Results: Perinatal depression was significantly associated (β=.482, p<.01) with mother’s risk for child maltreatment, in that higher depression scores were positively associated with higher scores on the potential for child abuse scale. Qualities of mothers’ internal attachment-based representations of infants in utero were also significantly associated with child maltreatment potential; greater sensitivity (β=-.339, p<.01), acceptance of the parenting role (β=-.251, p<.05), and reflective functioning (β =-.272, p<.05) were associated with lower risk for child maltreatment, while greater resentment (β=.328, p<.05), parental helplessness (β=.330, p<.01), and perception of infant difficulty (β=.343, p<.01) were associated with greater child abuse potential. Attachment-based representations moderated the impact of depression on risk for child maltreatment in that positive representations (sensitivity t=-2.41, p<.05; acceptance t=-3.01, p<.01; reflective functioning t=-2.44, p<.05) decreased the impact of maternal depression on child maltreatment potential, while negative representations (helplessness t=5.07, p<.01; infant difficulty t=3.10, p<.01; resentment t=2.98, p<.01) increased the impact of maternal depression on child abuse potential.
Conclusion: This study advances our understanding of factors that moderate the relationship between maternal depression and child maltreatment. During assessment and intervention, social workers regularly screen for risk factors such as maternal depression. However, assessing maternal representations and intervening with the mother-infant relationship may be beneficial when working with mothers experiencing depression.
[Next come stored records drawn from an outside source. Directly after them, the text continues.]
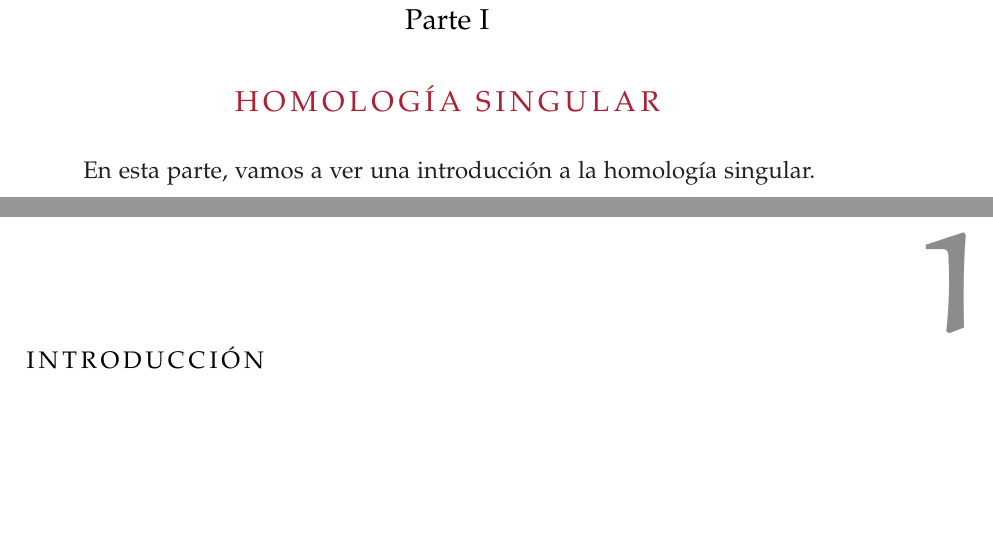
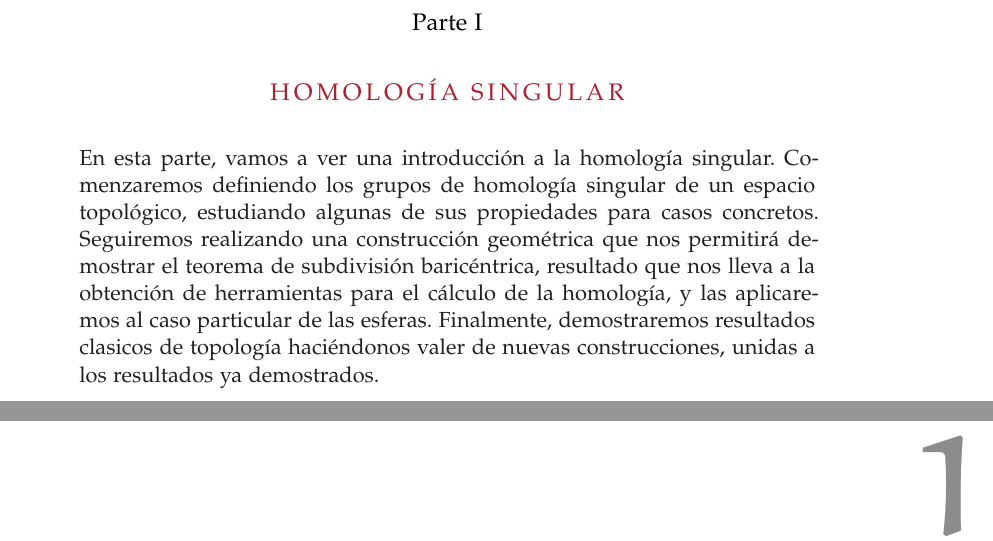
Before and after one commit to JCEntrena/TFGDoc, a LaTeX thesis (Homology.tex): two parts of pages 4 and 5 of 88 before the commit and two parts of pages 4 and 5 of 78 after it, joined at a grey line, cut so that both start at the same text, the shorter picture padded with empty space. Compiled offline with pdfLaTeX; a missing font is replaced by an installed copy or a similar font.

Commit message:
Añade introducción.

```diff
--- a/Homology.tex
+++ b/Homology.tex
@@ -29,7 +29,7 @@
 \RequirePackage{fix-cm} % fix some latex issues see: http://texdoc.net/texmf-dist/doc/latex/base/fixltx2e.pdf
 \documentclass[ titlepage,numbers=noenddot,headinclude,oneside, %1headlines,% letterpaper a4paper
                 footinclude=true,cleardoublepage=empty,abstractoff, % <--- obsolete, remove (todo)
-                BCOR=5mm,paper=a4,fontsize=12pt,%13pt,a4paper,%
+                BCOR=5mm,paper=a4,fontsize=11pt,%13pt,a4paper,%
                 ngerman,spanish,%
                 ]{scrreprt}
 
@@ -83,7 +83,14 @@
 % Parte 1: Matemáticas.
 % Homología Singular
 
-\ctparttext{En esta parte, vamos a ver una introducción a la homología singular.}
+\ctparttext{En esta parte, vamos a ver una introducción a la homología singular.
+  Comenzaremos definiendo los grupos de homología singular de un espacio topológico,
+  estudiando algunas de sus propiedades para casos concretos. Seguiremos realizando
+  una construcción geométrica que nos permitirá demostrar el teorema de subdivisión
+  baricéntrica, resultado que nos lleva a la obtención de herramientas para el
+  cálculo de la homología, y las aplicaremos al caso particular de las esferas.
+  Finalmente, demostraremos resultados clasicos de topología haciéndonos valer
+  de nuevas construcciones, unidas a los resultados ya demostrados.}
 \part{Homología Singular}
 \include{Chapters/Chapter1}
 
```
Also changed, not shown: Homology.tex (4 more changed lines).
Future research should examine the efficacy of attachment-based interventions over time with mothers experiencing depression.